BOONE — Raymond Christian, a Boone resident for 16 years, has been chosen as a Fulbright Scholar for expertise in Education and Storytelling Narrative, a prestigious and highly competitive award gifted by the US Department of State’s Bureau of Educational and Cultural Affairs. Chosen specialists serve three-year appointments as expert consultants on research, curriculum, faculty development and related subjects in more than 140 countries around the world.

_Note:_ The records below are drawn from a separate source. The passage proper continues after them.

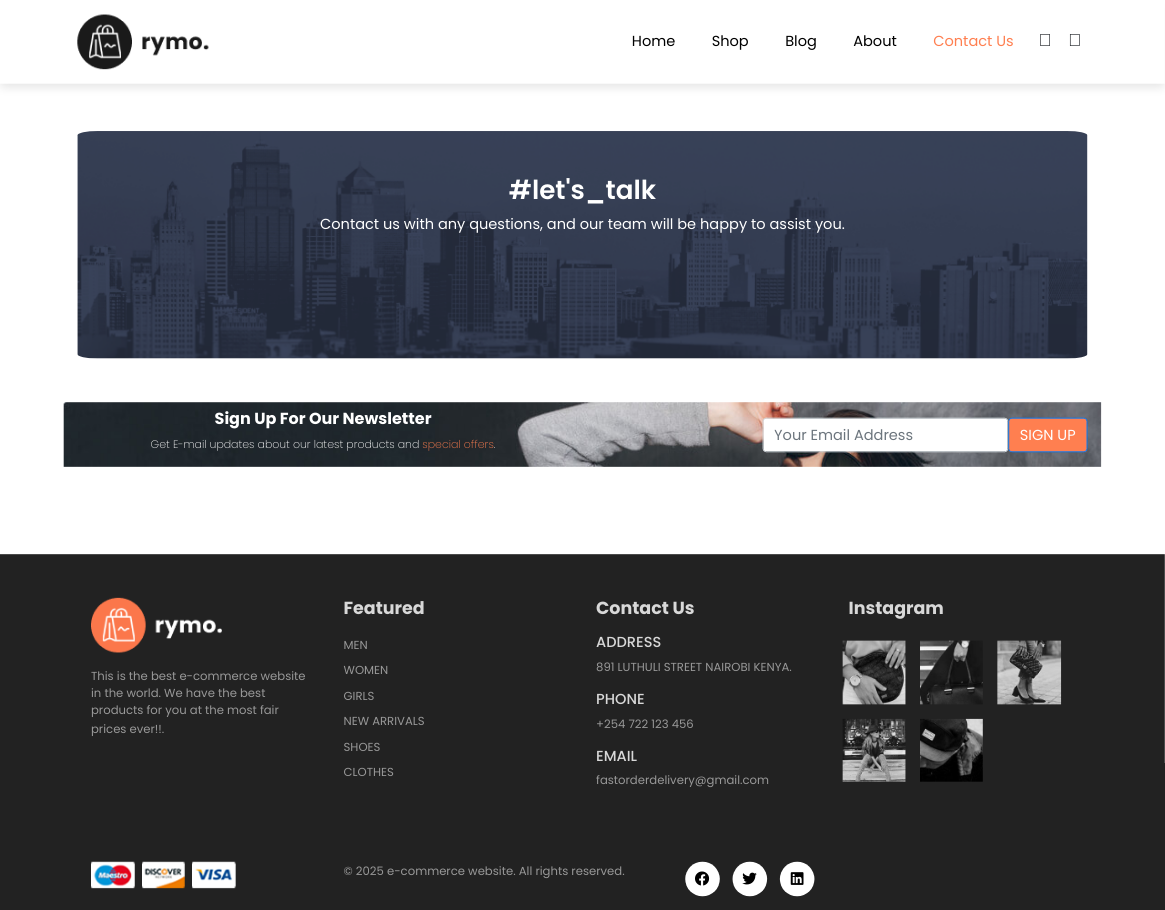
Repository: peter417waweru/e-commerce-UI
Page: contact.html
An editor plug-in stored every save of this project. The page is shown before and after the next save, followed by the edit.
The browser window is 1280 px wide. The pictures show the whole page, at 91% of full size.
Some web libraries are served in a nearby version.

Above is the page before, as saved 2025-02-09 22:22:12.
Console error: TypeError: Cannot set properties of undefined (setting 'onclick')

After the next save:
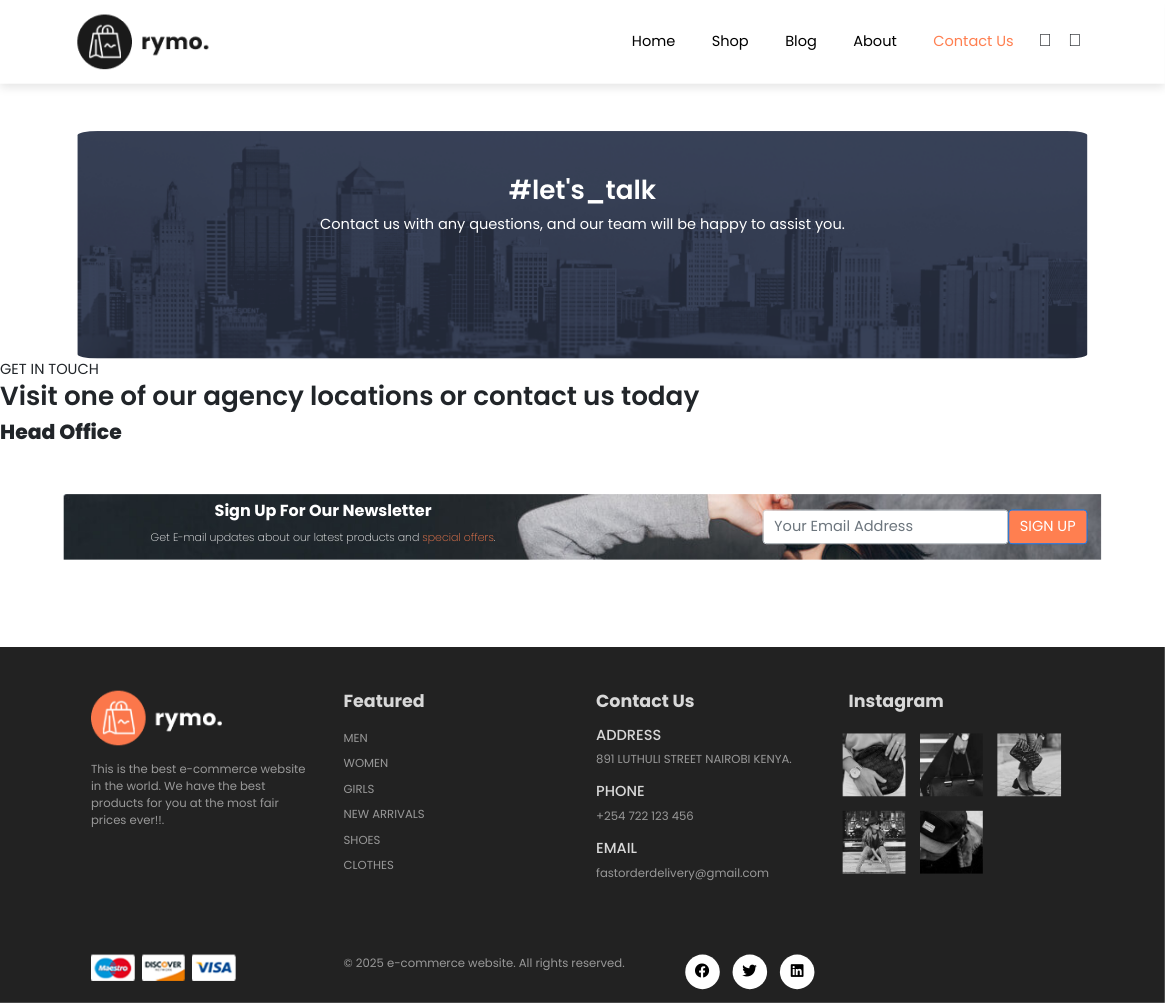
Saved 4 min 46 s later.
--- a/contact.html
+++ b/contact.html
@@ -58,6 +58,15 @@
             <h2 class="text-center mt-5 pt-5">#let's_talk</h2>
             <p class="text-center">Contact us with any questions, and our team will be happy to assist you.</p>
            </div>
+        </section>
+
+        <section class="contact-details">
+            <div class="details">
+                <span>GET IN TOUCH</span>
+                <h2>Visit one of our agency locations or contact us today</h2>
+                <h3>Head Office</h3>
+            </div>
+
         </section>
 
         <section id="newsletter" class="container py-5">
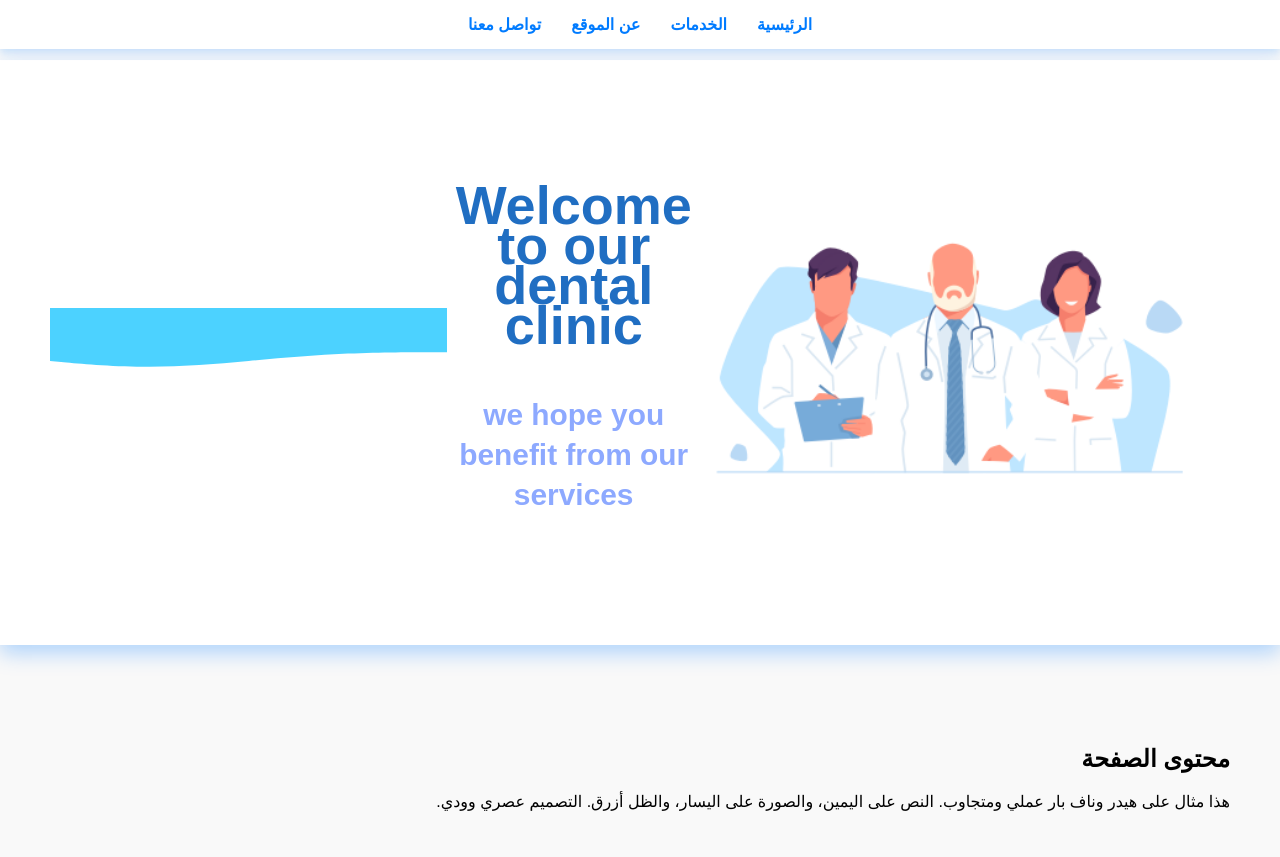
Repository: mysite4/s
Page: http://localhost/
An editor plug-in stored every save of this project. The page is shown before and after the next save, followed by the edit.
The browser window is 1280 px wide. The pictures show the whole page.
Some web fonts or font styles are not loaded; a fallback is used. The page is served by the project's application, run on Django 5.2 (manage.py).

Above is the page before, as saved 2025-10-19 21:39:15.

After the next save:
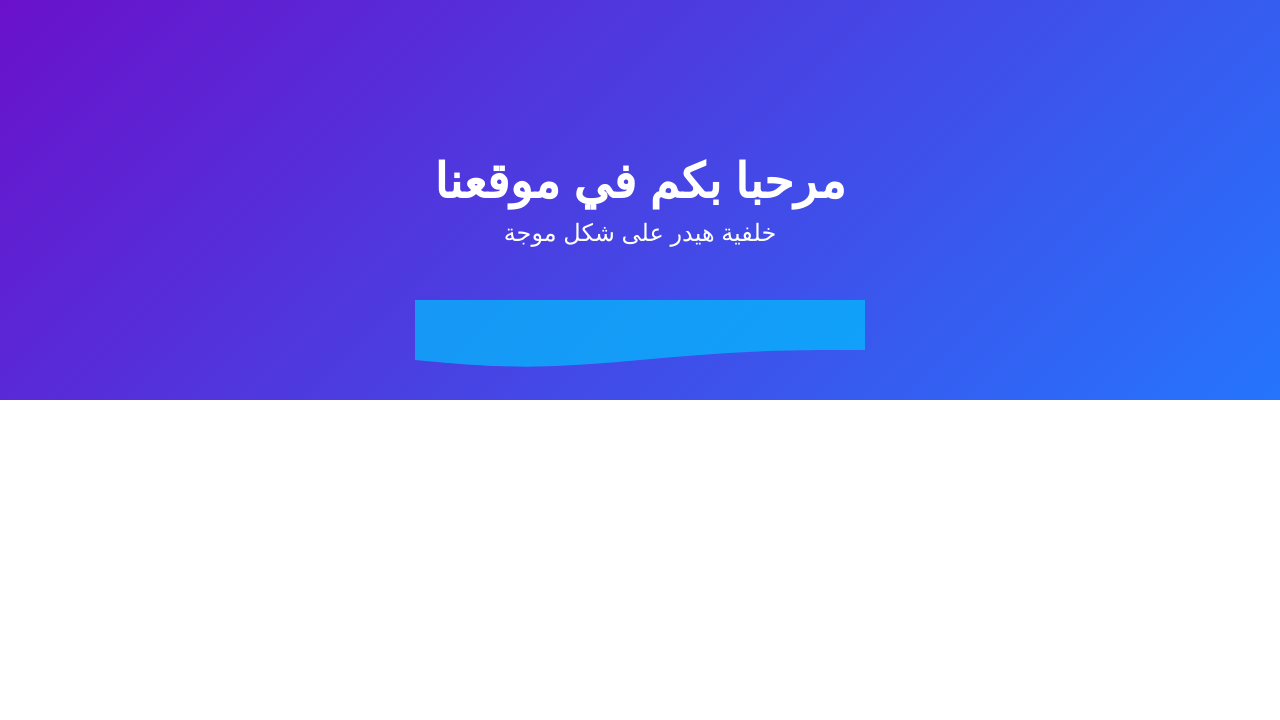
Saved 2 min 3 s later.
--- a/main/templates/home.html
+++ b/main/templates/home.html
@@ -1,40 +1,61 @@
-{% load static %}
 <!DOCTYPE html>
-<html lang="ar" dir="rtl">
+<html lang="ar">
 <head>
 <meta charset="UTF-8">
 <meta name="viewport" content="width=device-width, initial-scale=1.0">
-<title>ناف بار متطور</title>
-<link href="https://fonts.googleapis.com/css2?family=Cairo:wght@200..1000&display=swap" rel="stylesheet">
-<link rel="stylesheet" href="{% static 'css/style.css' %}">
+<title>هيدر بموجة</title>
+<style>
+  body, html {
+    margin: 0;
+    padding: 0;
+    font-family: Arial, sans-serif;
+  }
+
+  /* الهيدر */
+  header {
+    position: relative;
+    height: 400px;
+    background: linear-gradient(135deg, #6a11cb 0%, #2575fc 100%);
+    overflow: hidden;
+    color: white;
+    text-align: center;
+    display: flex;
+    flex-direction: column;
+    justify-content: center;
+  }
+
+  header h1 {
+    font-size: 48px;
+    margin: 0;
+  }
+
+  header p {
+    font-size: 24px;
+    margin: 10px 0 0 0;
+  }
+
+  /* موجة SVG */
+  .waves {
+    position: absolute;
+    bottom: 0;
+    width: 100%;
+    height: 100px;
+  }
+</style>
 </head>
 <body>
 
-<nav>
-  <ul>
-    <li><a href="#">الرئيسية</a></li>
-    <li><a href="#">الخدمات</a></li>
-    <li><a href="#">عن الموقع</a></li>
-    <li><a href="#">تواصل معنا</a></li>
-  </ul>
-</nav>
+<header>
+  <div class="header-content">
+    <h1>مرحبا بكم في موقعنا</h1>
+    <p>خلفية هيدر على شكل موجة</p>
+  </div>
 
-<header>
-  <div class="header-icon">
-    <img src="{% static 'image/r.png.png' %}" alt="ريم">
-  </div>
-  <div class="header-text"><h2>Welcome to our dental clinic</h2><h5 style="color: rgb(141, 169, 255);">we hope you benefit from our services</h5></div>
-
-  <!-- موجة -->
+  <!-- موجة SVG -->
   <svg class="waves" xmlns="http://www.w3.org/2000/svg" viewBox="0 0 1440 320">
     <path fill="#00bfff" fill-opacity="0.7" d="M0,192L60,197.3C120,203,240,213,360,213.3C480,213,600,203,720,192C840,181,960,171,1080,165.3C1200,160,1320,160,1380,160L1440,160L1440,0L1380,0C1320,0,1200,0,1080,0C960,0,840,0,720,0C600,0,480,0,360,0C240,0,120,0,60,0L0,0Z"></path>
   </svg>
 </header>
 
-<main>
-  <h2>محتوى الصفحة</h2>
-  <p>هذا مثال على هيدر وناف بار عملي ومتجاوب. النص على اليمين، والصورة على اليسار، والظل أزرق. التصميم عصري وودي.</p>
-</main>
-
 </body>
 </html>

After the save that followed:
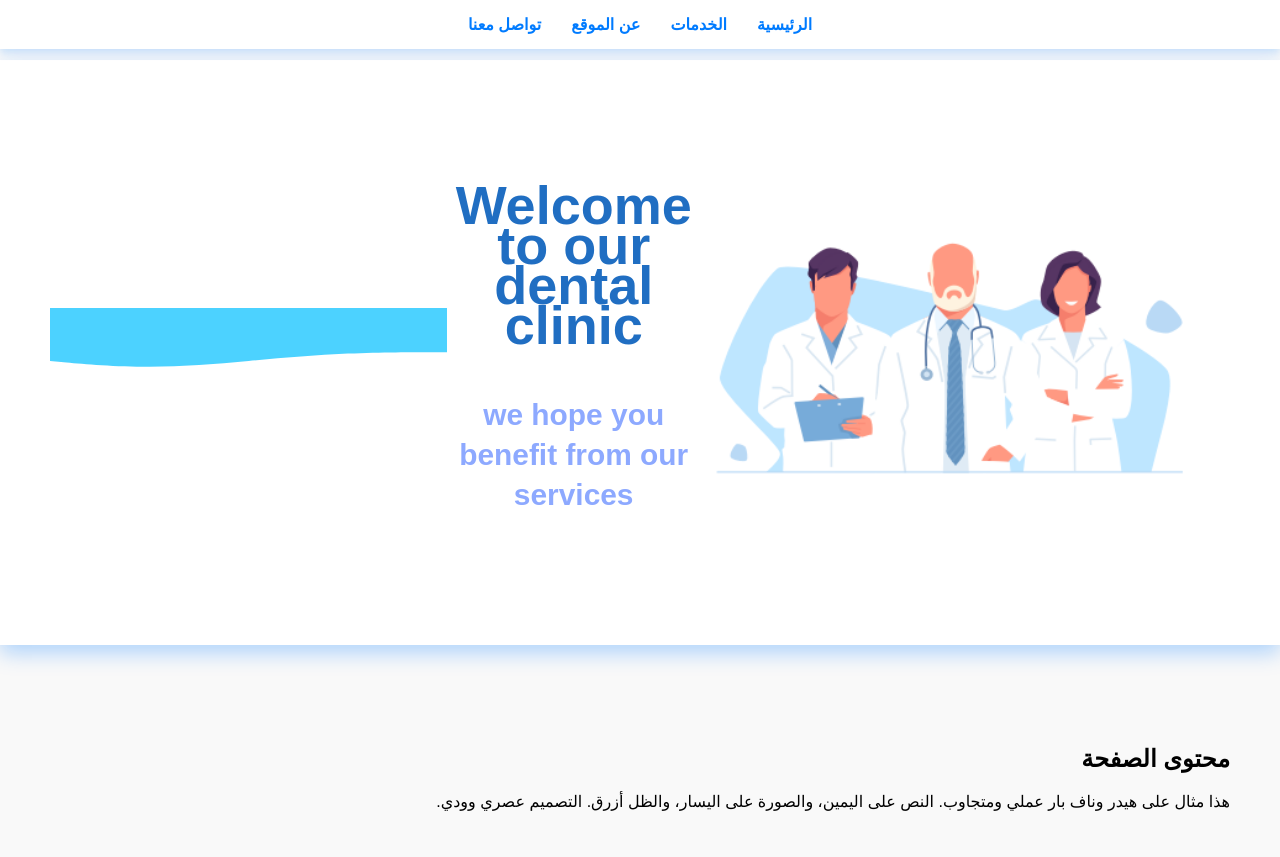
Saved 13 s later.
--- a/main/templates/home.html
+++ b/main/templates/home.html
@@ -1,61 +1,40 @@
+{% load static %}
 <!DOCTYPE html>
-<html lang="ar">
+<html lang="ar" dir="rtl">
 <head>
 <meta charset="UTF-8">
 <meta name="viewport" content="width=device-width, initial-scale=1.0">
-<title>هيدر بموجة</title>
-<style>
-  body, html {
-    margin: 0;
-    padding: 0;
-    font-family: Arial, sans-serif;
-  }
-
-  /* الهيدر */
-  header {
-    position: relative;
-    height: 400px;
-    background: linear-gradient(135deg, #6a11cb 0%, #2575fc 100%);
-    overflow: hidden;
-    color: white;
-    text-align: center;
-    display: flex;
-    flex-direction: column;
-    justify-content: center;
-  }
-
-  header h1 {
-    font-size: 48px;
-    margin: 0;
-  }
-
-  header p {
-    font-size: 24px;
-    margin: 10px 0 0 0;
-  }
-
-  /* موجة SVG */
-  .waves {
-    position: absolute;
-    bottom: 0;
-    width: 100%;
-    height: 100px;
-  }
-</style>
+<title>ناف بار متطور</title>
+<link href="https://fonts.googleapis.com/css2?family=Cairo:wght@200..1000&display=swap" rel="stylesheet">
+<link rel="stylesheet" href="{% static 'css/style.css' %}">
 </head>
 <body>
 
+<nav>
+  <ul>
+    <li><a href="#">الرئيسية</a></li>
+    <li><a href="#">الخدمات</a></li>
+    <li><a href="#">عن الموقع</a></li>
+    <li><a href="#">تواصل معنا</a></li>
+  </ul>
+</nav>
+
 <header>
-  <div class="header-content">
-    <h1>مرحبا بكم في موقعنا</h1>
-    <p>خلفية هيدر على شكل موجة</p>
+  <div class="header-icon">
+    <img src="{% static 'image/r.png.png' %}" alt="ريم">
   </div>
+  <div class="header-text"><h2>Welcome to our dental clinic</h2><h5 style="color: rgb(141, 169, 255);">we hope you benefit from our services</h5></div>
 
-  <!-- موجة SVG -->
+  <!-- موجة -->
   <svg class="waves" xmlns="http://www.w3.org/2000/svg" viewBox="0 0 1440 320">
     <path fill="#00bfff" fill-opacity="0.7" d="M0,192L60,197.3C120,203,240,213,360,213.3C480,213,600,203,720,192C840,181,960,171,1080,165.3C1200,160,1320,160,1380,160L1440,160L1440,0L1380,0C1320,0,1200,0,1080,0C960,0,840,0,720,0C600,0,480,0,360,0C240,0,120,0,60,0L0,0Z"></path>
   </svg>
 </header>
 
+<main>
+  <h2>محتوى الصفحة</h2>
+  <p>هذا مثال على هيدر وناف بار عملي ومتجاوب. النص على اليمين، والصورة على اليسار، والظل أزرق. التصميم عصري وودي.</p>
+</main>
+
 </body>
 </html>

Christian’s life began in the urban slums of Richmond which he escaped by joining the U.S. Army at the age of 17, serving as an infantryman and paratrooper for 20 years. After retiring, Christian went back to school and earned a bachelor’s degree in Liberal Arts, a master’s degree in Public History and a EdS/EdD in Education Leaderships, researching the relationship between parental behavior and African American academic success. He then moved to Boone in 2004 and worked as an adjunct professor at Appalachian State University in the Departments of History and General Education, teaching among other courses “The Souls of Black Folks: An Examination of African American Social Culture” and “Storytelling: Life in the Narrative.”
Christian began his storytelling career in Boone and has gone on to have record breaking success in the industry.
He was recognized by The Bitter Southerner magazine as the most well-known southern storyteller in the country and later as a 12-time Moth Story Slam Champion. He was the winner of the 2016 National Storytelling Festival Story Slam, and his stories have appeared twice in Reader’s Digest, both in the 2016 Best Stories in America and the 2017 American Heroes issues.
He was selected as the 2017 Serenbe France Focus Storytelling Fellow, and his stories have been featured regularly on several NPR radio shows including, The Moth Radio Hour, Snap Judgement and Backstory.
Christian has also made several appearances on the Moth Mainstage and was a featured performer on the 2018 Snap Judgement Live! Tour.
About his work, Christian said, “Because my cultural heritage is steeped in a strong value for oral traditions and storytelling, I am deeply interested in preservation of oral traditions while embracing new applications in an education, cross-cultural and global context.”
Christian believes that his combined academic training and professional experience has given him unique expertise in the use of personal narrative and storytelling as a pedagogical tool, a research method, a method of cultural transmission, a historical artifact and a method of global cultural engagement. He hopes to use his expertise to teach faculty and students at institutions abroad about narrative as a tool, both in qualitative research and to enhance global cultural understanding.
Christian currently lives in Boone and produces his own podcast “What’s Ray Saying” where he uses history, storytelling and social commentary to explore the Black experience in America.